You are hereOctober 7, 2016
Most Influential Articles from the Stem Cell Sister Journals
Stem Cells | Stem Cells Translational Medicine
A Note from Terry R.J. Lappin, Concise Review Editor for the Sister Journals
The major challenge confronting regenerative medicine is to find safe practical procedures to harness the potential of stem cells for long term clinical benefit. Two key objectives of the escalating efforts in stem cell research are to develop a deep understanding of stem cell biology, and to apply this knowledge to exploit novel therapeutic options.
STEM CELLS and STEM CELLS Translational Medicine focus on these areas, covering a diverse array of preclinical and clinical research.

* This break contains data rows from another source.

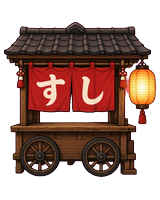
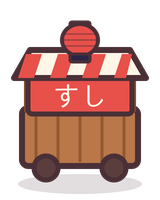
Add painted Nori-chan and fix wasabi and cart glyphs.
The homepage portrait is an original transparent PNG. Wasabi stays inside the frame, and the yatai noren reads すし from real glyphs. No ticker on the art.

diff --git a/public/assets/v2/README.md b/public/assets/v2/README.md
@@ -6,13 +6,15 @@ No ticker is drawn on any file. The ticker, when copy needs a name, is **$Nori-C
 
 `koinu.png` (512×512) is the reference already on this branch: the owner's round orange puppy. Do not replace it.
 
+Painted extras, including the homepage Nori-chan, are in [grok/](grok/README.md).
+
 | PNG | Size | Notes |
 | --- | --- | --- |
 | nori-chan.png | 1024×1280 | Pink kimono, matcha apron with のり, white hachimaki, tray of three nigiri. Transparent. |
 | koinu/idle.png, koinu/roll-1.png … roll-4.png | 256×256 | Same puppy as `koinu.png`. Roll-1 and roll-3 squash; roll-2 and roll-4 turn ±14°. |
 | sushi/maguro salmon tamago maki ikura golden .png | 128×128 | Tiny faces, ink outlines. Transparent. |
-| hazards/wasabi.png, crate.png | 128×128 | Crate is marked 魚. |
-| hazards/cart.png | 160×200 | Taller than the crate. Noren says すし. Lantern on the roof. |
+| hazards/wasabi.png, crate.png | 128×128 | Wasabi outline is fully inside the canvas. Crate is marked 魚. |
+| hazards/cart.png | 160×200 | Taller than the crate. Noren すし is painted from IPA Gothic glyphs. Lantern on the roof. |
 | powerups/bell.png, clock.png | 128×128 | Bell, and a clock marked +3. |
 | street/shop-left-day.png, shop-right-day.png | 64×340 | Day lane edges. Top and bottom bands match so the strip can repeat. |
 | street/shop-left-night.png, shop-right-night.png | 64×340 | 夜桜まつり edges, lantern lit. |

diff --git a/public/assets/v2/grok/README.md b/public/assets/v2/grok/README.md
@@ -1,0 +1,17 @@
+# public/assets/v2/grok
+
+Original art for issue #8. Every PNG below is transparent RGBA. No ticker, price, or logo is drawn on any file. When copy needs a name, the ticker is **$Nori-Chan**, and it is not in the art. `koinu.png` on this branch was not replaced.
+
+- nori-chan-painted.png — 1024×1280. Painted Nori-chan: pink kimono, matcha apron, white twisted hachimaki, wooden sushi tray. Homepage hero.
+- hazards/wasabi.png — 128×128. Wasabi blob. The whole outline sits inside the canvas, including the right edge.
+- hazards/cart.png — 160×200. Yatai, taller than the crate. Noren reads すし, painted from IPA Gothic glyphs, not a missing-font fallback.
+- sushi/maguro.png — 128×128. まぐろ nigiri with a tiny face.
+- sushi/salmon.png — 128×128. サーモン nigiri with a tiny face.
+- sushi/tamago.png — 128×128. たまご nigiri with a tiny face.
+- sushi/maki.png — 128×128. まきずし with a tiny face.
+- sushi/ikura.png — 128×128. いくら gunkan with a tiny face.
+- sushi/golden.png — 128×128. Golden nigiri with a tiny face.
+- powerups/bell.png — 128×128. すず, a bell.
+- powerups/clock.png — 128×128. Clock marked +3.
+
+The same wasabi and cart files also replace `public/assets/v2/hazards/wasabi.png` and `public/assets/v2/hazards/cart.png`.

The 14 well-cited articles selected for this special issue attest to the depth and breadth of recent publications in the Sister Journals. They report studies on exosomes, mesenchymal stem cells and induced pluripotent stem cells which were designed to clarify mechanisms of differentiation, mechanosensitivity and immunosuppression, using cutting-edge techniques such as lineage tracing and CRISPR/Cas9. These approaches have provided valuable insights into neuroregeneration, angiogenesis, hematopoiesis, cancer progression, aging and wound healing. Practical issues such as the source, stage of development and purity of donor cells and the use of xeno-free media are also discussed.
The Editors hope that you will enjoy browsing this eclectic collection of recent manuscripts from STEM CELLS and STEM CELLS Translational Medicine, and that their continuing commitment to the Sister Journals will make a useful contribution to the ongoing progress of regenerative medicine.
Tracing the Fate of Limbal Epithelial Progenitor Cells in the Murine Cornea
N. Di Girolamo et al.
Establishing Criteria for Human Mesenchymal Stem Cell Potency
Rebekah M. Samsonraj et al.
Extracellular Vesicles Improve Post-Stroke Neuroregeneration and Prevent Postischemic Immunosuppression
Thorsten R. Doeppner et al.
High-Throughput Screening to Identify Compounds That Increase Fragile X Mental Retardation Protein Expression in Neural Stem Cells Differentiated From Fragile X Syndrome Patient-Derived Induced Pluripotent Stem Cells
Daman Kumari et al.